In the fast and major change scenarios, the accessibility of the city centre by car is supported by structural parking around the city centre. This may accelerate the structural change of commerce in the city centre even more towards services.

The attractiveness of the city centre increases the most in the major change scenario. An attractive walking environment makes room for creating new kinds of services. Decreasing the street space of car traffic allows services to spread out to the street area.

The scenarios show that cutting emissions from transport by half is a very challenging goal. Part of the objectives are delivered along the development of motor and fuel technology, but to decrease the remaining share, rapid renewal of the car fleet or decreasing private car traffic is necessary.

The necessary emission reductions will not be achieved with changes to the transportation systems alone. Instead, measures including the whole city or city region are needed. That is why the major change scenario alone will not provide the necessary reductions either.

The share of sustainable modes of transport is estimated to increase the most in the major change scenario. In the slow change scenario, the sustainable modes of transport may even decrease. Positive development requires measures in the whole city, because the well-organised cycle network in the city centre will not decisively change patterns of mobility if there is no easy access to the city centre by bicycle.


Meeting the objectives set for the development of the city centre requires prioritising the space reserved for traffic in the city centre and route entries leading to the city centre. Car traffic in the city centre does not have the capacity to grow, because the space for traffic does not grow.

Making the city centre suitable for pedestrians is essential for improving the attractiveness of the city. Improving attractiveness increases the time people spend in the city centre, which also benefits businesses.

If more efficient modes of transport are not adopted and their conditions are not ensured, it might weaken the city centre’s accessibility. This would also weaken the opportunities to meet other objectives regarding the city centre.

- From the perspective of the set objectives, the development has even partly gone in the wrong direction.

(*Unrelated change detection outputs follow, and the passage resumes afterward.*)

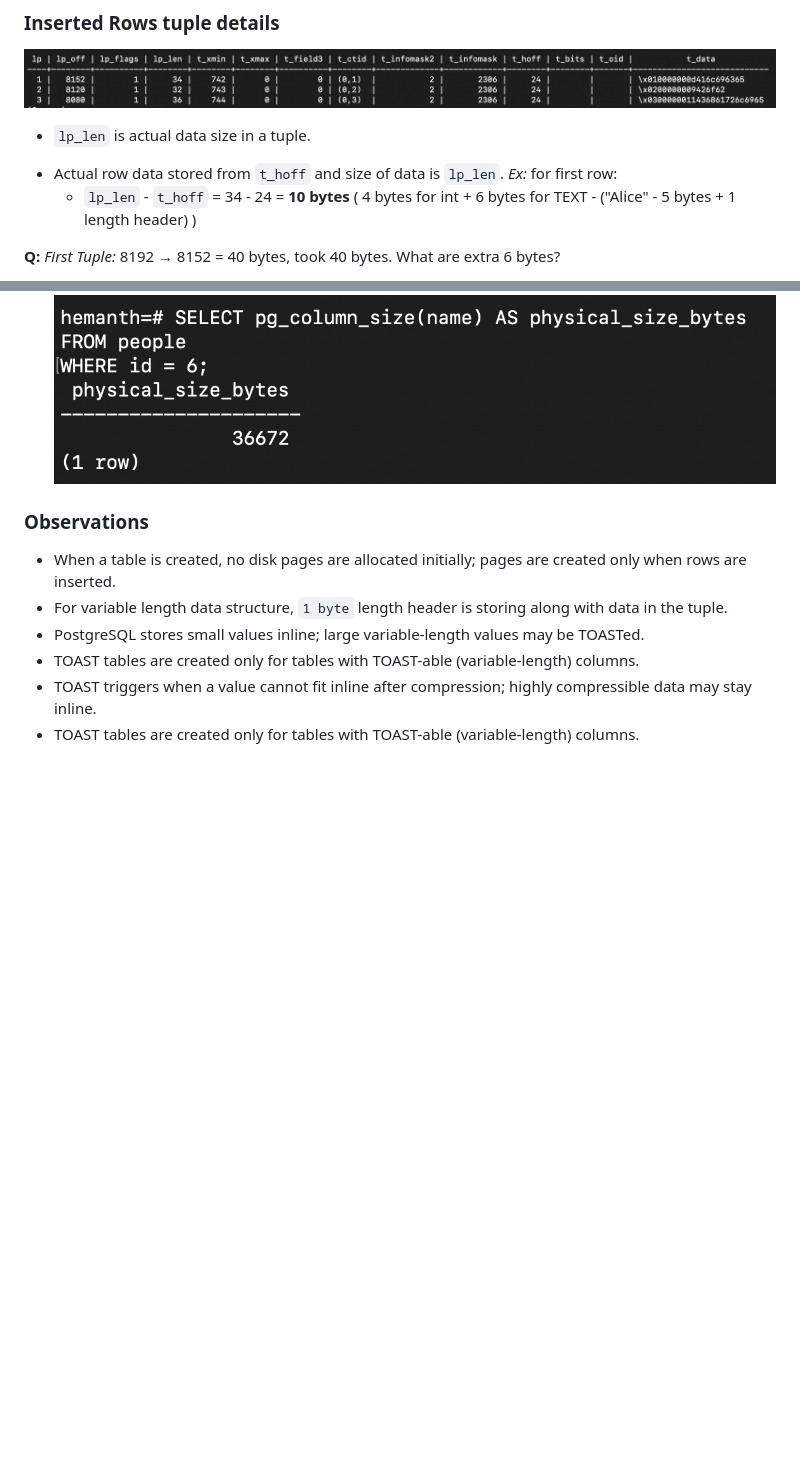
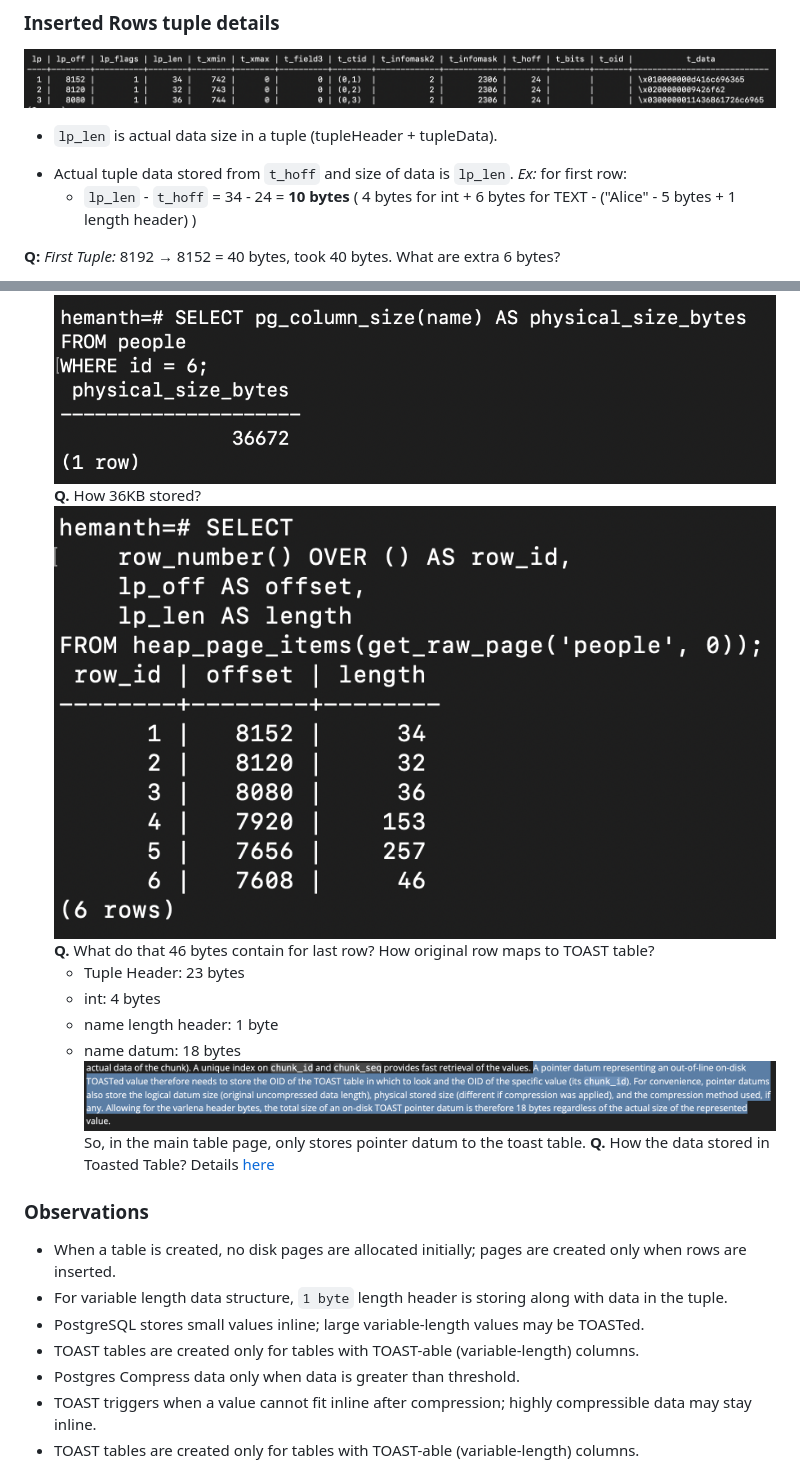
Before and after one commit to hemanth-sunkireddy/Storage_Manager, a Markdown page: README.md, 2 parts joined by grey strips. Rendered like a GitHub page; pictures changed too: assets/25-08/FinalDataStorage.png (added), assets/25-08/PointerDatum.png (added); blank space fills up the shorter version.

Commit message:
Added Final answer for Question 1 - Handling Pages

```diff
--- a/README.md
+++ b/README.md
@@ -33,8 +33,8 @@
 ### Inserted Rows tuple details
 
 ![Tuple Details](assets/25-08/RowsTupleDetail.png)
-* `lp_len` is actual data size in a tuple.
-- Actual row data stored from `t_hoff` and size of data is `lp_len`.
+* `lp_len` is actual data size in a tuple (tupleHeader + tupleData).
+- Actual tuple data stored from `t_hoff` and size of data is `lp_len`.
 *Ex:* for first row:
   - `lp_len` - `t_hoff` = 34 - 24 = **10 bytes** ( 4 bytes for int + 6 bytes for TEXT - ("Alice" - 5 bytes + 1 length header) )
 
@@ -72,6 +72,17 @@ No
 * Size of tuple: 32 * 100000 = 3.2 MB
 * Physical Size: 36 KB
 ![Physical size of sixth Row](assets/25-08/PhysicalSizeOfsixthRow.png)
+**Q.** How 36KB stored?
+![Final Data Storage](assets/25-08/FinalDataStorage.png)
+**Q.** What do that 46 bytes contain for last row? How original row maps to TOAST table?
+  - Tuple Header: 23 bytes
+  - int: 4 bytes
+  - name length header: 1 byte
+  - name datum: 18 bytes
+![Datum](assets/25-08/PointerDatum.png)
+So, in the main table page, only stores pointer datum to the toast table.
+**Q.** How the data stored in Toasted Table?
+Details [here](#storing-toasted-data)
 
 
 
@@ -80,6 +91,7 @@ No
 * For variable length data structure, `1 byte` length header is storing along with data in the tuple.
 * PostgreSQL stores small values inline; large variable-length values may be TOASTed.
 * TOAST tables are created only for tables with TOAST-able (variable-length) columns.
+* Postgres Compress data only when data is greater than threshold.
 * TOAST triggers when a value cannot fit inline after compression; highly compressible data may stay inline.
 * TOAST tables are created only for tables with TOAST-able (variable-length) columns.
 
```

For one, the share of sustainable modes of transport has decreased even though the objective has been to increase it, says Birkstedt.

- Meeting objectives requires practical measures, of which the majority is related to organising traffic. With these three scenarios, we can hopefully proceed quickly to concrete measures.